### What to work on
Each line of the material must reappear unchanged in the answer.

● ● ●

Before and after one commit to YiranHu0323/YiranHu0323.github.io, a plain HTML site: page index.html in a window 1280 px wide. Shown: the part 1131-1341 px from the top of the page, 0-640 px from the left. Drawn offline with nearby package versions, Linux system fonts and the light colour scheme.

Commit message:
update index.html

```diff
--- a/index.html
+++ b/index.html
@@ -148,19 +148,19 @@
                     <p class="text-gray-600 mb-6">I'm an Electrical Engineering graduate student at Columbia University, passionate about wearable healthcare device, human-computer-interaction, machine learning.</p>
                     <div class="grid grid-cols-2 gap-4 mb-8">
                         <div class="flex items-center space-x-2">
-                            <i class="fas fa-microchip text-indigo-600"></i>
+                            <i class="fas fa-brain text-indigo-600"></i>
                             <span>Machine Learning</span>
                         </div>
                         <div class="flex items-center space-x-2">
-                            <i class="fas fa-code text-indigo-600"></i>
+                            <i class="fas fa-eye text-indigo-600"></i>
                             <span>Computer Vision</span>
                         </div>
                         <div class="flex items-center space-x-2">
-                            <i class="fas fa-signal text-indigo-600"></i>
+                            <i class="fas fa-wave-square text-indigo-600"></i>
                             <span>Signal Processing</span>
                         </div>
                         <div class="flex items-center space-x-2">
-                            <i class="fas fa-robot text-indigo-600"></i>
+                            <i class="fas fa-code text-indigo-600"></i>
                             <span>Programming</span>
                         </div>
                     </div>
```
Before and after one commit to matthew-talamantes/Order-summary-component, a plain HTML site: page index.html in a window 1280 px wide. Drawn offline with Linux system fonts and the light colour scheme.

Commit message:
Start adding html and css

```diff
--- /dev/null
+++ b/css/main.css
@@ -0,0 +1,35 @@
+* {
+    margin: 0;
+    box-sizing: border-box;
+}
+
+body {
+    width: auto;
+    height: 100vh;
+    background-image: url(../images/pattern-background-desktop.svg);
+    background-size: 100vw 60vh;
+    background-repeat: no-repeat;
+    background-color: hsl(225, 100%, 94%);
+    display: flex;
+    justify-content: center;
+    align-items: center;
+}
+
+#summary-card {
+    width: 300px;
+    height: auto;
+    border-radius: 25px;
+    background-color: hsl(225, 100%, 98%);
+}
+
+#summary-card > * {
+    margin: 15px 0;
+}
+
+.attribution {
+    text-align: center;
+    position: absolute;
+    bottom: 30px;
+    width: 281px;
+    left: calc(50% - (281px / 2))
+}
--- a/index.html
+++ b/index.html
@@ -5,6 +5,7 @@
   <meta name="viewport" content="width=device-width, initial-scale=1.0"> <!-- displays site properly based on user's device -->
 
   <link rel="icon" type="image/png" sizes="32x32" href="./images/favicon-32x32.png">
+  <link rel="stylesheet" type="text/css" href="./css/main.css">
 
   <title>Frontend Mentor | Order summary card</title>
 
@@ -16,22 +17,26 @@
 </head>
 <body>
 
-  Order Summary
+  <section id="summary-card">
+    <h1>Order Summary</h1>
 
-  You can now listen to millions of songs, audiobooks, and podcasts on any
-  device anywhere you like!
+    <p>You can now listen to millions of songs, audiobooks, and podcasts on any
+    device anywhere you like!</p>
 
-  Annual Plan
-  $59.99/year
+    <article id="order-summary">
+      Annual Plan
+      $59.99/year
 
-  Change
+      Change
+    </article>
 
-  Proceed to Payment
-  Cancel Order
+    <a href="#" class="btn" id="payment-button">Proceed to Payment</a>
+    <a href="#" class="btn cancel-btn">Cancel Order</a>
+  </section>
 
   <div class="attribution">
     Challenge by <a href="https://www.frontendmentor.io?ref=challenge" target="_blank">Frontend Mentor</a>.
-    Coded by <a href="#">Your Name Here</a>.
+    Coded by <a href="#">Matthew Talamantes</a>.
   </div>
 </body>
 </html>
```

● ● ●

### Solved problem
Before and after one commit to YiranHu0323/YiranHu0323.github.io, a plain HTML site: page index.html in a window 1280 px wide. Shown: the part 1131-1341 px from the top of the page, 0-640 px from the left. Drawn offline with nearby package versions, Linux system fonts and the light colour scheme.

Commit message:
update index.html

```diff
--- a/index.html
+++ b/index.html
@@ -148,19 +148,19 @@
                     <p class="text-gray-600 mb-6">I'm an Electrical Engineering graduate student at Columbia University, passionate about wearable healthcare device, human-computer-interaction, machine learning.</p>
                     <div class="grid grid-cols-2 gap-4 mb-8">
                         <div class="flex items-center space-x-2">
-                            <i class="fas fa-microchip text-indigo-600"></i>
+                            <i class="fas fa-brain text-indigo-600"></i>
                             <span>Machine Learning</span>
                         </div>
                         <div class="flex items-center space-x-2">
-                            <i class="fas fa-code text-indigo-600"></i>
+                            <i class="fas fa-eye text-indigo-600"></i>
                             <span>Computer Vision</span>
                         </div>
                         <div class="flex items-center space-x-2">
-                            <i class="fas fa-signal text-indigo-600"></i>
+                            <i class="fas fa-wave-square text-indigo-600"></i>
                             <span>Signal Processing</span>
                         </div>
                         <div class="flex items-center space-x-2">
-                            <i class="fas fa-robot text-indigo-600"></i>
+                            <i class="fas fa-code text-indigo-600"></i>
                             <span>Programming</span>
                         </div>
                     </div>
```
Before and after one commit to matthew-talamantes/Order-summary-component, a plain HTML site: page index.html in a window 1280 px wide. Drawn offline with Linux system fonts and the light colour scheme.

Commit message:
Start adding html and css

```diff
--- /dev/null
+++ b/css/main.css
@@ -0,0 +1,35 @@
+* {
+    margin: 0;
+    box-sizing: border-box;
+}
+
+body {
+    width: auto;
+    height: 100vh;
+    background-image: url(../images/pattern-background-desktop.svg);
+    background-size: 100vw 60vh;
+    background-repeat: no-repeat;
+    background-color: hsl(225, 100%, 94%);
+    display: flex;
+    justify-content: center;
+    align-items: center;
+}
+
+#summary-card {
+    width: 300px;
+    height: auto;
+    border-radius: 25px;
+    background-color: hsl(225, 100%, 98%);
+}
+
+#summary-card > * {
+    margin: 15px 0;
+}
+
+.attribution {
+    text-align: center;
+    position: absolute;
+    bottom: 30px;
+    width: 281px;
+    left: calc(50% - (281px / 2))
+}
--- a/index.html
+++ b/index.html
@@ -5,6 +5,7 @@
   <meta name="viewport" content="width=device-width, initial-scale=1.0"> <!-- displays site properly based on user's device -->
 
   <link rel="icon" type="image/png" sizes="32x32" href="./images/favicon-32x32.png">
+  <link rel="stylesheet" type="text/css" href="./css/main.css">
 
   <title>Frontend Mentor | Order summary card</title>
 
@@ -16,22 +17,26 @@
 </head>
 <body>
 
-  Order Summary
+  <section id="summary-card">
+    <h1>Order Summary</h1>
 
-  You can now listen to millions of songs, audiobooks, and podcasts on any
-  device anywhere you like!
+    <p>You can now listen to millions of songs, audiobooks, and podcasts on any
+    device anywhere you like!</p>
 
-  Annual Plan
-  $59.99/year
+    <article id="order-summary">
+      Annual Plan
+      $59.99/year
 
-  Change
+      Change
+    </article>
 
-  Proceed to Payment
-  Cancel Order
+    <a href="#" class="btn" id="payment-button">Proceed to Payment</a>
+    <a href="#" class="btn cancel-btn">Cancel Order</a>
+  </section>
 
   <div class="attribution">
     Challenge by <a href="https://www.frontendmentor.io?ref=challenge" target="_blank">Frontend Mentor</a>.
-    Coded by <a href="#">Your Name Here</a>.
+    Coded by <a href="#">Matthew Talamantes</a>.
   </div>
 </body>
 </html>
```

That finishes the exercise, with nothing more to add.